3) Inadequate Documentation

In a litigation-happy society, it’s important to do everything possible to protect your small business from lawsuits. Thoroughly documenting things like employee misbehavior and poor performance is one of the best ways to do this because you’ll have something tangible at your disposal in the event of a lawsuit.

Unfortunately, it’s common for small businesses to slack in this department simply because of the effort it takes to maintain documentation. If this sounds like your business, you’ll definitely want to become more diligent about this. Find advice from the All Business website.


4) Ineffective Onboarding

An effective and efficient onboarding process that’s standardized is essential for equipping new hires for success and getting them started out on the right foot. However, many small businesses lack adequate orientation programs, causing new hires to begin with ambiguity rather than clarity.

If you’ve been skimping on orienting your new employees, it’s wise to develop a comprehensive system for employees to receive the training, educational materials and support necessary to succeed.


5) Asking Unacceptable Interview Questions

When conducting interviews, it’s only natural that you’ll want to uncover as much information as possible to determine whether or not a candidate would be a good fit for your company. Keep in mind the limitations to the specific questions you are legally restricted to ask.

For instance, questions pertaining to a person’s race, religion, age, national origin, etc. are not permitted. Basically, anything that could be deemed as discriminatory should be avoided.

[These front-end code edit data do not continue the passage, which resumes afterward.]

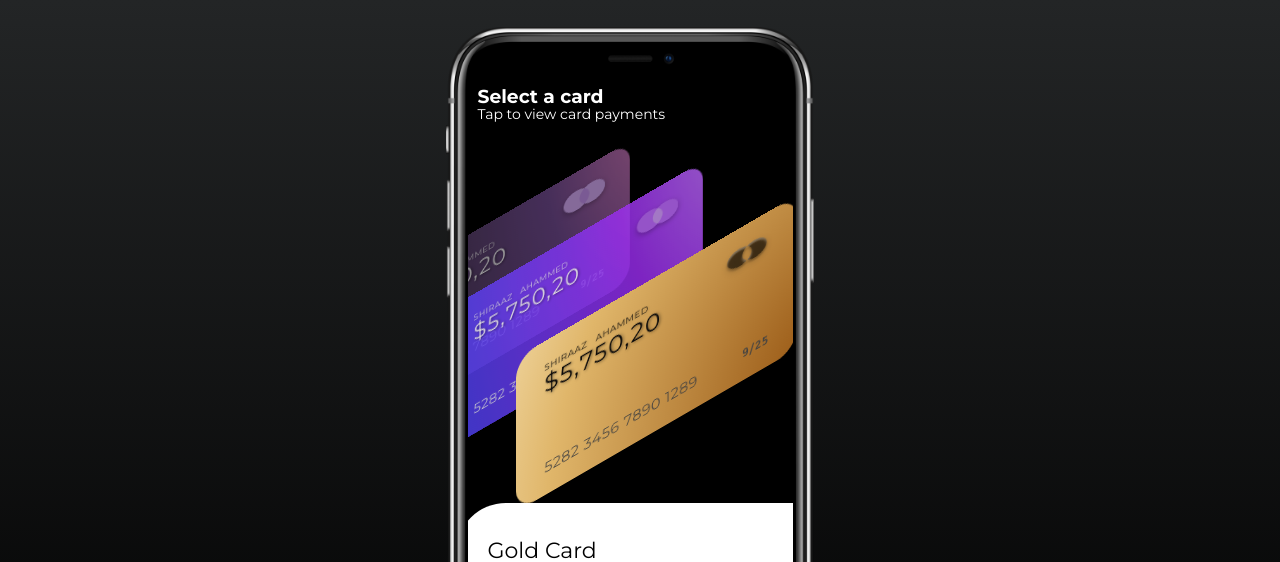
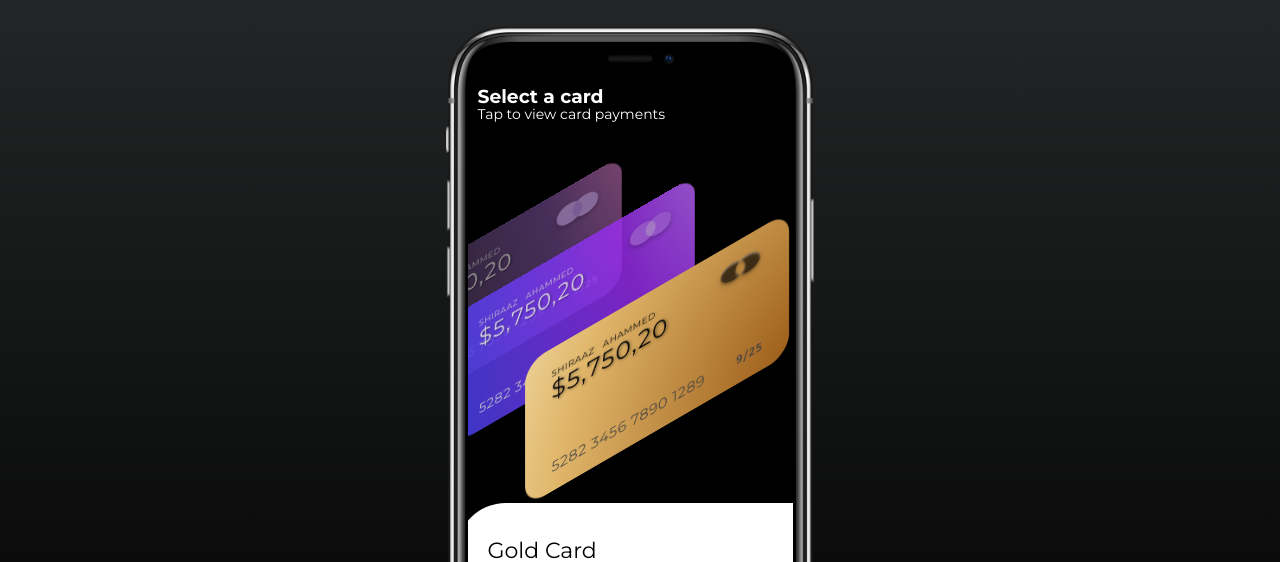
Before and after one commit to shiraazAh/cardo, a React (Create React App) app: page / in a window 1280 px wide. Both pictures are taken after a click on the button "Select". Shown: the top 562 px of the page. Built offline with nearby package versions, Linux system fonts and the light colour scheme.

Commit message:
Change cards position

```diff
--- a/src/components/cards/cards.module.css
+++ b/src/components/cards/cards.module.css
@@ -7,10 +7,10 @@
 }
 
 .cardBrown {
-    height: 140px;
-    width: 255px;
+    height: 130px;
+    width: 240px;
     left: -80px;
-    top: 174px;
+    top: 184px;
     margin-left: auto;
     margin-right: auto;
     /* left: 0; */
@@ -26,10 +26,10 @@
 }
 
 .cardBlue {
-    height: 140px;
-    width: 255px;
+    height: 130px;
+    width: 240px;
     left: -180px;
-    top: 160px;
+    top: 170px;
     border-radius: 18.48630714416504px;
     margin-left: auto;
     margin-right: auto;
@@ -44,10 +44,10 @@
 }
 
 .cardViolet {
-    height: 140px;
-    width: 255px;
+    height: 130px;
+    width: 240px;
     left: -260px;
-    top: 150px;
+    top: 160px;
     border-radius: 18.48630714416504px;
     margin-left: auto;
     margin-right: auto;
@@ -172,7 +172,7 @@
   100% {
     transform: matrix(1, -0.58, 0, 1, 0, 0);
     left: -80px;
-    top: 174px;
+    top: 184px;
   }
 }
 
@@ -203,7 +203,7 @@
   100% {
     transform: matrix(1, -0.58, 0, 1, 0, 0);
     left: -180px;
-    top: 160px;
+    top: 170px;
   }
 }
 
@@ -234,6 +234,6 @@
     100% {
       transform: matrix(1, -0.58, 0, 1, 0, 0);
       left: -260px;
-      top: 150px;
+      top: 160px;
     }
   }
```
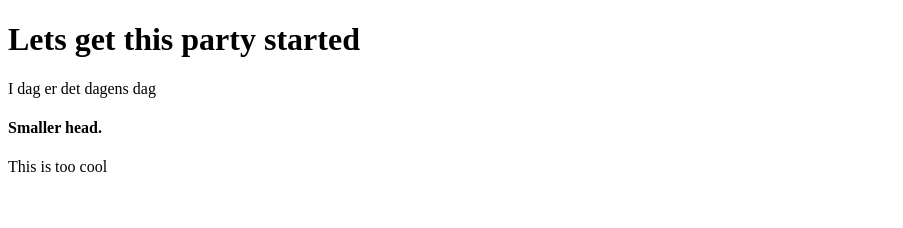
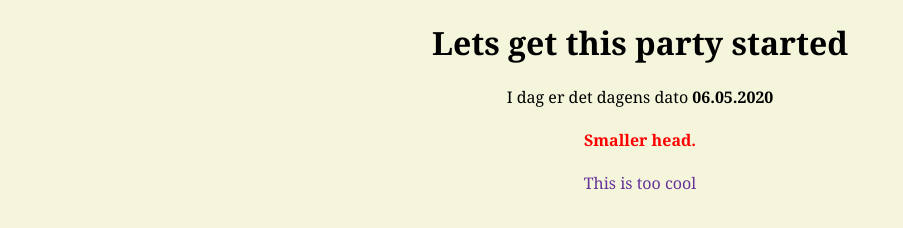
Before and after one commit to Wizhmazter/YaCC, a plain HTML site: page index.html in a window 1280 px wide. Shown: the whole page, without its empty margins (0-903 px from the left). Drawn offline with Linux system fonts and the light colour scheme.

Commit message:
update index + added styles.css

```diff
--- a/index.html
+++ b/index.html
@@ -3,14 +3,15 @@
 
     <head>
     <title>Yo biches! </title>
+    <link rel="stylesheet" href="styles.css">
     </head>
 
 <body>
 
     <h1>Lets get this party started </h1>
-    <p>I dag er det dagens dag</p>
+    <p>I dag er det dagens dato <span id="date">06.05.2020</span> </p>
     <h4>Smaller head.</h4>
-    <p>This is too cool</p>
+    <p class="content">This is too cool</p>
     </body>
 
 
--- /dev/null
+++ b/styles.css
@@ -0,0 +1,18 @@
+body {
+    text-align: center;
+    background-color: beige;
+    font-family: Cambria, Cochin, Georgia, Times, 'Times New Roman', serif;
+
+}
+
+h4 {
+    color: red;
+
+}
+#date{
+    font-weight: bold;
+}
+
+.content {
+    color: rebeccapurple;
+}
```
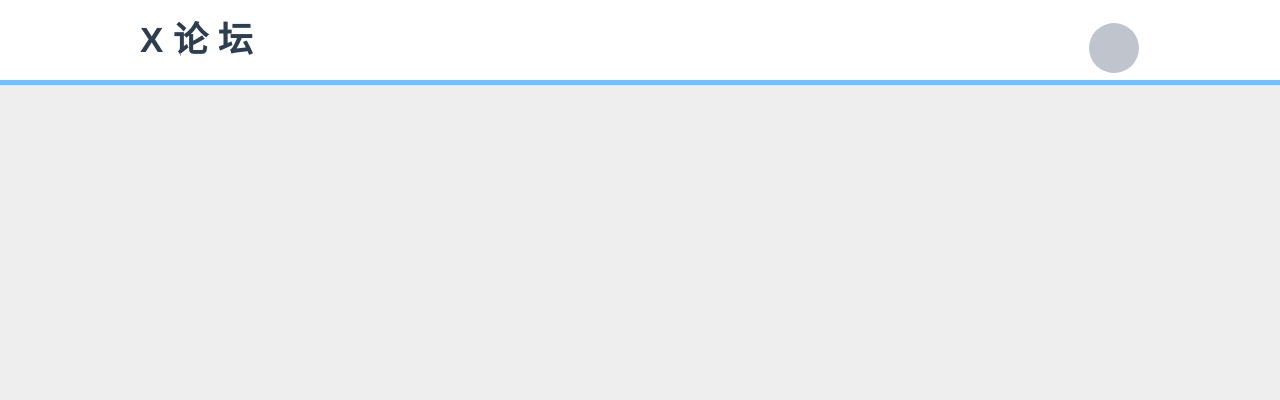
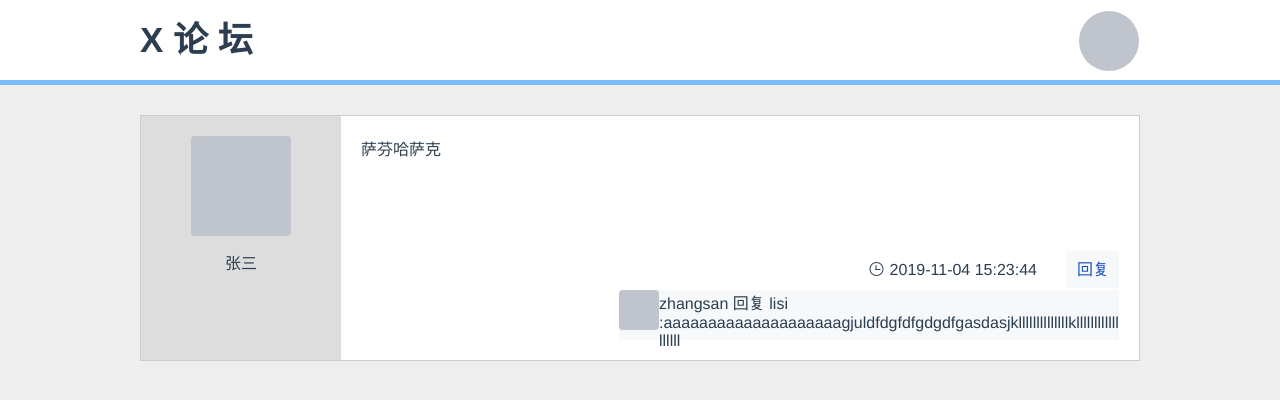
Before and after one commit to Liewona/forum-pc, a Vue app: page /discuss in a window 1280 px wide. Shown: the top 400 px of the page. Built offline with nearby package versions, Linux system fonts and the light colour scheme.

Commit message:
05-004238

```diff
--- /dev/null
+++ b/src/components/forums/DetailItem.vue
@@ -0,0 +1,144 @@
+<template>
+  <el-container class="detail-main">
+    <el-aside style="width:200px; background-color: #ddd">
+      <div style="margin: 20px auto 10px auto; width: 100px;">
+        <el-avatar :size="100"
+          shape="square"></el-avatar>
+      </div>
+
+      <div class="name-tag detail-item-name"
+        :uid="data.uid"
+        @click="clickUser"
+        v-text="data.uname"></div>
+    </el-aside>
+
+    <el-main>
+      <div class="item-main" v-html="data.content">
+
+      </div>
+      <div class="item-footer">
+        <span><i class="el-icon-time"></i>{{data.createTime}}</span>
+        <span class="reback">回复</span>
+      </div>
+      <div v-show="clickReback" class="reback-box">
+          <reback-item></reback-item>
+      </div>
+    </el-main>
+  </el-container>
+</template>
+
+<script>
+import RebackItem from "@/components/forums/RebackItem.vue"
+
+export default {
+  components: {
+    RebackItem
+  },
+  props: {},
+  data() {
+    return {
+      data: {
+        uid: 1,
+        uname: "张三",
+        content: "萨芬哈萨克",
+        createTime: "2019-11-04 15:23:44",
+      },
+      clickReback: true,
+    };
+  },
+  methods: {
+    clickUser() {
+      this.$router.push({
+        name: "UserSpace",
+        params: {
+          id: this.data.uid
+        }
+      });
+    }
+  }
+};
+</script>
+
+<style>
+.detail-main {
+  width: 1000px;
+  margin: 0 auto;
+  padding: 0;
+  background-color: #fff;
+  border: #ccc 1px solid;
+}
+.detail-item-name {
+  text-align: center;
+}
+.item-footer {
+  text-align: right;
+}
+.item-main {
+  min-height: 120px;
+}
+.item-footer i {
+  margin-right: 5px;
+}
+.reback {
+  margin-left: 30px;
+  padding: 10px;
+  color: #1D53BF;
+  cursor: pointer;
+  background-color: #f7f8fa;
+}
+.reback-box {
+  background-color: #f7f8fa;
+  width: 500px;
+  height: 50px;
+  float: right;
+  margin-top: 10px;
+}
+
+
+/* table 样式 */
+table {
+  border-top: 1px solid #ccc;
+  border-left: 1px solid #ccc;
+}
+table td,
+table th {
+  border-bottom: 1px solid #ccc;
+  border-right: 1px solid #ccc;
+  padding: 3px 5px;
+}
+table th {
+  border-bottom: 2px solid #ccc;
+  text-align: center;
+}
+
+/* blockquote 样式 */
+blockquote {
+  display: block;
+  border-left: 8px solid #d0e5f2;
+  padding: 5px 10px;
+  margin: 10px 0;
+  line-height: 1.4;
+  font-size: 100%;
+  background-color: #f1f1f1;
+}
+
+/* code 样式 */
+code {
+  display: inline-block;
+  *display: inline;
+  *zoom: 1;
+  background-color: #f1f1f1;
+  border-radius: 3px;
+  padding: 3px 5px;
+  margin: 0 3px;
+}
+pre code {
+  display: block;
+}
+
+/* ul ol 样式 */
+ul,
+ol {
+  margin: 10px 0 10px 20px;
+}
+</style>
--- /dev/null
+++ b/src/components/forums/RebackItem.vue
@@ -0,0 +1,25 @@
+<template>
+  <el-container>
+    <div>
+      <el-avatar :size="40"
+        shape="square"></el-avatar>
+    </div>
+    <div>
+      <span>zhangsan</span>
+      <span>
+        回复
+        <span>lisi</span>
+      </span>
+      <p style="word-break:break-word;">
+        :aaaaaaaaaaaaaaaaaaaagjuldfdgfdfgdgdfgasdasjkllllllllllllllkllllllllllllllllll
+      </p>
+    </div>
+  </el-container>
+</template>
+
+<script>
+export default {};
+</script>
+
+<style>
+</style>
--- a/src/components/index/ForumTitle.vue
+++ b/src/components/index/ForumTitle.vue
@@ -1,7 +1,7 @@
 <template>
   <el-container style="background:#fff; border-bottom:5px solid rgb(121, 187, 255);">
     <div style="width: 1000px; margin: 0 auto; height:60px; padding:10px;">
-      <div style="line-height: 60px; font-size:35px;display: inline-block;">
+      <div style="line-height: 60px; font-size:35px;display: inline-block; cursor: pointer;" @click="toIndex">
         X 论 坛
       </div>
       <div style="float: right; display: inline-block;">
@@ -11,12 +11,12 @@
               type="text"
               >登录/注册</el-button
             >
-            <el-tooltip v-else placement="bottom">
+            <el-tooltip v-else placement="bottom" style="padding: 0;">
               <div slot="content">
                 <el-button type="text" @click="exit">退出</el-button>
               </div>
               <el-button type="text" @click="toPersonal">
-                <el-avatar :size="50" :src="this.$store.state.userInfo.userimg"></el-avatar>
+                <el-avatar :size="60" :src="this.$store.state.userInfo.userimg"></el-avatar>
               </el-button>
             </el-tooltip>
       </div>
@@ -34,6 +34,12 @@ export default {
   methods:{
     toPersonal(){
       this.$router.push('/mineIndex');
+    },
+    exit() {
+
+    },
+    toIndex() {
+      this.$router.push({path: "/"})
     }
   }
 };
--- a/src/components/index/MainBodyOne.vue
+++ b/src/components/index/MainBodyOne.vue
@@ -65,7 +65,6 @@ export default {
     this.content = this.data.content.replace(/<[^>]*>|<\/[^>]*>/gm, "");
     var reg = /<img[^>]+src="[^"]+"[^>]*>/g;
     var result = this.data.content.match(reg); //获得所有的img标签
-    console.log(this.imgSrcs);
     if (result) {
       for (var i = 0; i < result.length; i++) {
         // var reg2 = /src="([^"]+)"/g;
--- a/src/router/index.js
+++ b/src/router/index.js
@@ -15,7 +15,7 @@ const routes = [
     component: Index
   },
   {
-    path: "/discuss/:id",
+    path: "/discuss",
     name: "ForumDetail",
     // route level code-splitting
     // this generates a separate chunk (about.[hash].js) for this route
--- a/src/views/ForumDetail.vue
+++ b/src/views/ForumDetail.vue
@@ -1,62 +1,22 @@
 <template>
   <div>
+    <detail-item></detail-item>
   </div>
 </template>
 
 <script>
+import DetailItem from "@/components/forums/DetailItem.vue";
+
 export default {
+  components: {
+    DetailItem
+  },
   created() {
     console.log(this.$route.params);
-    alert("1");
   }
 };
 </script>
 
 <style>
-/* table 样式 */
-table {
-  border-top: 1px solid #ccc;
-  border-left: 1px solid #ccc;
-}
-table td,
-table th {
-  border-bottom: 1px solid #ccc;
-  border-right: 1px solid #ccc;
-  padding: 3px 5px;
-}
-table th {
-  border-bottom: 2px solid #ccc;
-  text-align: center;
-}
 
-/* blockquote 样式 */
-blockquote {
-  display: block;
-  border-left: 8px solid #d0e5f2;
-  padding: 5px 10px;
-  margin: 10px 0;
-  line-height: 1.4;
-  font-size: 100%;
-  background-color: #f1f1f1;
-}
-
-/* code 样式 */
-code {
-  display: inline-block;
-  *display: inline;
-  *zoom: 1;
-  background-color: #f1f1f1;
-  border-radius: 3px;
-  padding: 3px 5px;
-  margin: 0 3px;
-}
-pre code {
-  display: block;
-}
-
-/* ul ol 样式 */
-ul,
-ol {
-  margin: 10px 0 10px 20px;
-}
 </style>
--- a/src/views/index.vue
+++ b/src/views/index.vue
@@ -94,7 +94,7 @@ export default {
       api: "api/discuss",
       title: "",
       total: 100,
-      pageSize: 25,
+      pageSize: 5,
       page: 1,
       id: 1
     };
@@ -119,10 +119,6 @@ export default {
         }
       );
       this.$(".w-e-text").focus();
-    },
-    handleClick() {
-      // this.api = "api/discuss/hot";
-      alert(this.tabType);
     },
     pressVal(html) {
       if (this.title == "") {
@@ -154,6 +150,7 @@ export default {
     },
     pageChange(index) {
       this.page = index;
+      this.getData();
     },
     getData() {
       var data = {
@@ -167,8 +164,10 @@ export default {
           params: data
         })
         .then(res => {
+          console.log(res)
           if (res.data.code == "0000") {
             this.data = res.data.data;
+            this.total = res.data.count;
           } else {
             this.$message.error(res.data.msg);
           }
```
Also changed, not shown: 1 other file (tests, documents, lock files or other folders).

Although your small business might not have the same advantages as that of a formal HR department at a large company, that is no excuse to take HR lightly. By understanding which HR mistakes to avoid and taking adequate measures to do so, you can eliminate a lot of problems and run your business with greater peace of mind.